***** Excerpted data *****
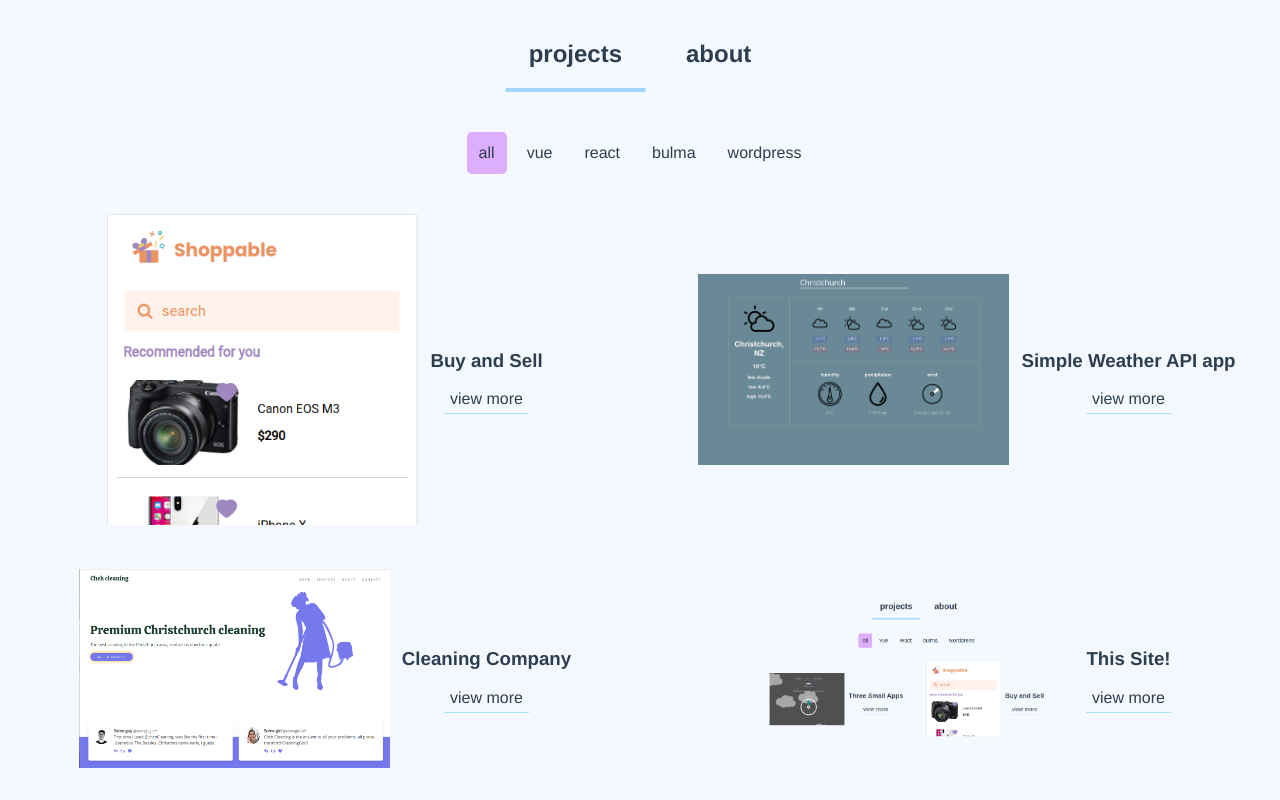
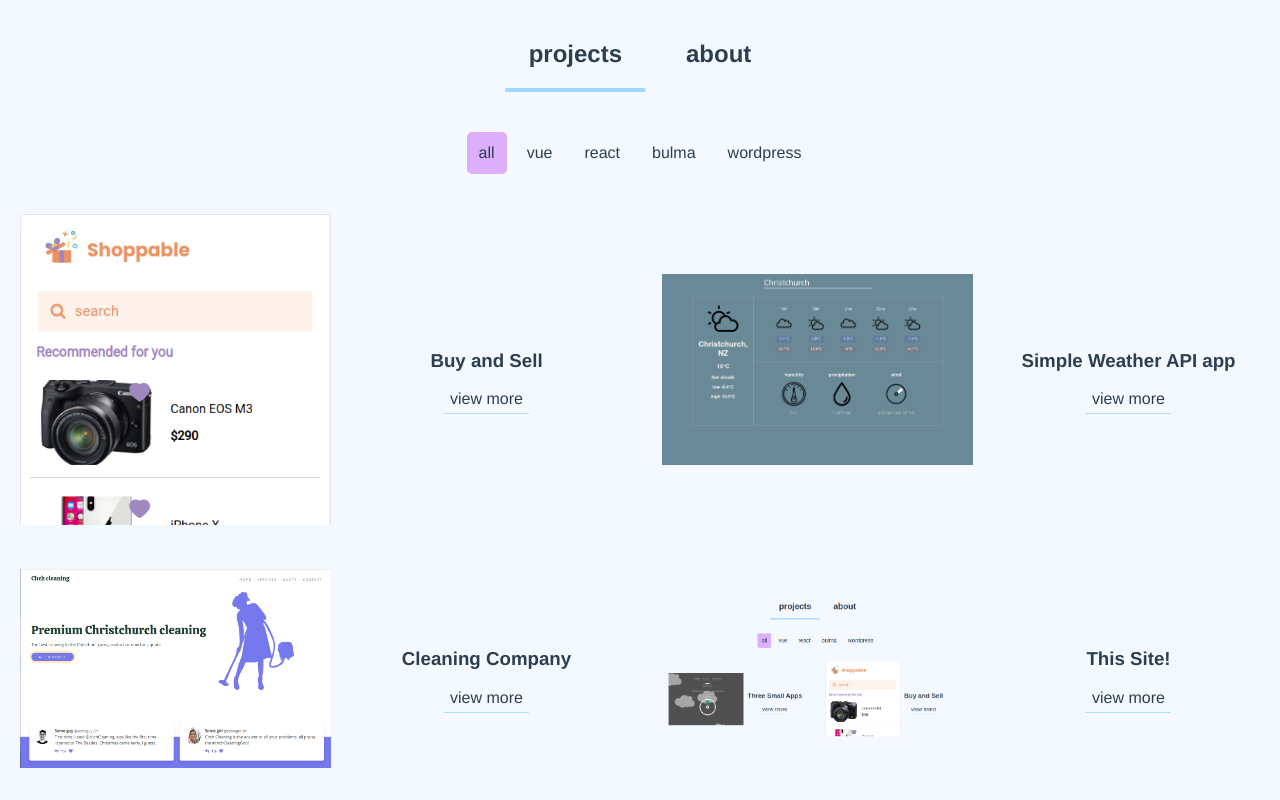
Before and after one commit to gjennison/updated-vue-portfolio, a Vue app: page / in a window 1280 px wide. Shown: the top 800 px of the page. Built offline with nearby package versions, Linux system fonts and the light colour scheme.

Commit message:
fixed project aligment

```diff
--- a/src/components/Project.vue
+++ b/src/components/Project.vue
@@ -52,9 +52,10 @@ export default {
 @media screen and (min-width: 750px){
   .project{
     grid-template-columns: 1fr 1fr;
-    justify-content: center;
+    justify-content: space-between;
   }
 }
+
 
 .project{
   display: flex;
@@ -66,6 +67,9 @@ export default {
     // height: 200px;
     border-radius: 8px;
     padding: 12px;
+  }
+  .content{
+    width: 50%;
   }
 
   .view-more{
```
*****
Activity:
With the images removed, give back every entry exactly as shown.

Your solution:
Before and after one commit to gjennison/updated-vue-portfolio, a Vue app: page / in a window 1280 px wide. Shown: the top 800 px of the page. Built offline with nearby package versions, Linux system fonts and the light colour scheme.

Commit message:
fixed project aligment

```diff
--- a/src/components/Project.vue
+++ b/src/components/Project.vue
@@ -52,9 +52,10 @@ export default {
 @media screen and (min-width: 750px){
   .project{
     grid-template-columns: 1fr 1fr;
-    justify-content: center;
+    justify-content: space-between;
   }
 }
+
 
 .project{
   display: flex;
@@ -66,6 +67,9 @@ export default {
     // height: 200px;
     border-radius: 8px;
     padding: 12px;
+  }
+  .content{
+    width: 50%;
   }
 
   .view-more{
```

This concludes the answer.